US Sustainable, Responsible and Impact Investing Trends 2016

November 3, 2016

US sustainable, responsible and impact (SRI) investing continues to expand. The total US-domiciled assets under management using SRI strategies grew from $6.57 trillion at the start of 2014 to $8.72 trillion at the start of 2016, an increase of 33 percent, as shown in Figure A. These assets now account for more than one out of every five dollars under professional management in the United States.The individuals, institutions, investment companies, money managers and financial institutions that practice SRI investing seek to achieve long-term competitive financial returns. Some investors embrace SRI strategies to manage risk and fulfill fiduciary duties; many also seek to help contribute to advancements in social, environmental and governance practices. SRI investing strategies can be applied across asset classes to promote stronger corporate social responsibility, build long-term value for companies and their stakeholders, and foster businesses or introduce products that will yield community and environmental benefits.Through a survey and research undertaken in 2016, the US SIF Foundation identified:* $8.10 trillion in US-domiciled assets at the beginning of 2016 held by 477 institutional investors, 300 money managers and 1,043 community investment institutions that apply various environmental, social and governance (ESG) criteria in their investment analysis and portfolio selection, and* $2.56 trillion in US-domiciled assets at the beginning of 2016 held by 225 institutional investors or money managers that filed or co-filed shareholder resolutions on ESG issues at publicly traded companies from 2014 through 2016. After eliminating double counting for assets involved in both strategies and for assets managed by money managers on behalf of institutional investors, the overall total of SRI assets at the beginning of 2016 was $8.72 trillion, as shown in Figure C. Throughout this report, the terms sustainable, responsible and impact investing, sustainable investing, responsible investing, impact investing and SRI are used interchangeably to describe these investment practices.After eliminating double counting for assets involved in both strategies and for assets managed by money managers on behalf of institutional investors, the overall total of SRI assets at the beginning of 2016 was $8.72 trillion. Throughout this report, the terms sustainable, responsible and impact investing, sustainable investing, responsible investing, impact investing and SRI are used interchangeably to describe these investment practices.The assets engaged in sustainable, responsible and impact investing practices at the start of 2016 represent nearly 22 percent of the $40.3 trillion in total assets under management tracked by Cerulli Associates. From 1995, when the US SIF Foundation first measured the size of the US sustainable and responsible investing market, to 2016, the SRI universe has increased nearly 14-fold, a compound annual growth rate of 13.25 percent.

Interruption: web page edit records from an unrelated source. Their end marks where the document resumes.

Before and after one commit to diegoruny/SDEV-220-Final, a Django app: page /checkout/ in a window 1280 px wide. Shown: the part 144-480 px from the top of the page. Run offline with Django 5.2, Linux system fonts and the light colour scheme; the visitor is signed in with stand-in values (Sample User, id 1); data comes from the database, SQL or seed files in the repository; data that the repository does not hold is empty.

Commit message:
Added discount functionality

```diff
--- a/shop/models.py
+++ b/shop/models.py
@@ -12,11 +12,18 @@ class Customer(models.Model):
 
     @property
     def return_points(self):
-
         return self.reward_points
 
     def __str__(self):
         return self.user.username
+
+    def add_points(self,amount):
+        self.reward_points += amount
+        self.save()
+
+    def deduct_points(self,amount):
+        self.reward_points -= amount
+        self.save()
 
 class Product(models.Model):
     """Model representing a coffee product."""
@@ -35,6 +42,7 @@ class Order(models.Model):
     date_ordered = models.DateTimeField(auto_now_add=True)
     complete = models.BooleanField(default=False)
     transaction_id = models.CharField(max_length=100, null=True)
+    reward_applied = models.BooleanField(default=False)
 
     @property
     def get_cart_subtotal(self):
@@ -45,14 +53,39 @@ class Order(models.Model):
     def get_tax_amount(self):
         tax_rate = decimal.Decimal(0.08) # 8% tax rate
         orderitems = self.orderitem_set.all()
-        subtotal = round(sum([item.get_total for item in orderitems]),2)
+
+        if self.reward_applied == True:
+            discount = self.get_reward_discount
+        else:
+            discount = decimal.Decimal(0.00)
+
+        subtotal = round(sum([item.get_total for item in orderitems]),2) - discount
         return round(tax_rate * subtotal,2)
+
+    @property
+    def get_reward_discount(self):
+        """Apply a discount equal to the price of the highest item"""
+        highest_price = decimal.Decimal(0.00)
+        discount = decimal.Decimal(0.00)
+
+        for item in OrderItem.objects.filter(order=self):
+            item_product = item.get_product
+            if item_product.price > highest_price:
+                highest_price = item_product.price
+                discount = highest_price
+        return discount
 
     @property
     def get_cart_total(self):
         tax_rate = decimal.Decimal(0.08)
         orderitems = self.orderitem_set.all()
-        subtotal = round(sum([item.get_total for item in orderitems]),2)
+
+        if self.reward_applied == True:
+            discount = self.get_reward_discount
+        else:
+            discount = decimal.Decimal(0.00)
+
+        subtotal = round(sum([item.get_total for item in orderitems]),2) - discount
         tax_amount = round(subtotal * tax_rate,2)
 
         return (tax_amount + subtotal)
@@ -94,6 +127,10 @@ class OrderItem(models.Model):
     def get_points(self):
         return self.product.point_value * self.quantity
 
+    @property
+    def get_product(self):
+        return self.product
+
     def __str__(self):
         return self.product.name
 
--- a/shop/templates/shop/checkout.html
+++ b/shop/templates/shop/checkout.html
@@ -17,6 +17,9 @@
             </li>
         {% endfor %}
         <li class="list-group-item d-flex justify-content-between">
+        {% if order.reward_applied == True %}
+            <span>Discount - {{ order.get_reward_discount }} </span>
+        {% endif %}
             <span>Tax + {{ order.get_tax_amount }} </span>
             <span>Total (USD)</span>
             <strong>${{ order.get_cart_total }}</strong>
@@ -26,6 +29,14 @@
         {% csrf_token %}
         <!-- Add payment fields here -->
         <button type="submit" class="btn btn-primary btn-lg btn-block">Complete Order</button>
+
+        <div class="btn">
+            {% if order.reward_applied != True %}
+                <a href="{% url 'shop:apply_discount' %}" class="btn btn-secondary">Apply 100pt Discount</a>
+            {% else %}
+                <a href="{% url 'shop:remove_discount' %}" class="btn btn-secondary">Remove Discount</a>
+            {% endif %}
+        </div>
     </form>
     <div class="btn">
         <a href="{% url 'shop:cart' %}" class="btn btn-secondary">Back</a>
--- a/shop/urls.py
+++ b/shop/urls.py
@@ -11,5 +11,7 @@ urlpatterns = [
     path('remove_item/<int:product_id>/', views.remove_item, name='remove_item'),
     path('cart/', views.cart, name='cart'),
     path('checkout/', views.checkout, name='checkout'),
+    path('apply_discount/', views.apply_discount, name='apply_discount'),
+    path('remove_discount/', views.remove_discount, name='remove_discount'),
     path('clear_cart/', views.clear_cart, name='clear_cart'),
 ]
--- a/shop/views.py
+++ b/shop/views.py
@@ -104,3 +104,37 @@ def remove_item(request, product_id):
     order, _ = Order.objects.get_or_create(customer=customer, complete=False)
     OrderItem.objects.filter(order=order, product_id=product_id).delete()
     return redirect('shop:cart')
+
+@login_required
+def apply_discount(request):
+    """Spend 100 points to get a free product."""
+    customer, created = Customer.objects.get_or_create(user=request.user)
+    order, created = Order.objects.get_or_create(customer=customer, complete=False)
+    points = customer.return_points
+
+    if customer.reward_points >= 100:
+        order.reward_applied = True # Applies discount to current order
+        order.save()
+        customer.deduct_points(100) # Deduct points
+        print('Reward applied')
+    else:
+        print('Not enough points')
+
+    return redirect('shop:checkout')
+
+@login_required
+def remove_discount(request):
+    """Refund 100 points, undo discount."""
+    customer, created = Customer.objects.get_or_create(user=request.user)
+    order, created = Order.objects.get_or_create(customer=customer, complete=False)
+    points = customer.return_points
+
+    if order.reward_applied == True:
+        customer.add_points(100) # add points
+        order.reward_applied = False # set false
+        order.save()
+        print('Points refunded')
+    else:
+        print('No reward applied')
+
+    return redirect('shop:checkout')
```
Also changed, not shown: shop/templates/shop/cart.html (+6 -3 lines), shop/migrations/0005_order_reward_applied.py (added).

Stronger Nonprofits, Stronger Communities

June 27, 2016

The nonprofit sector is a vital partner in building healthy, vibrant, stable communities where businesses and people can be successful. Across the nation, local nonprofit organizations are working every day to strengthen communities, provide critical services, and advance the causes of equality and opportunity for all.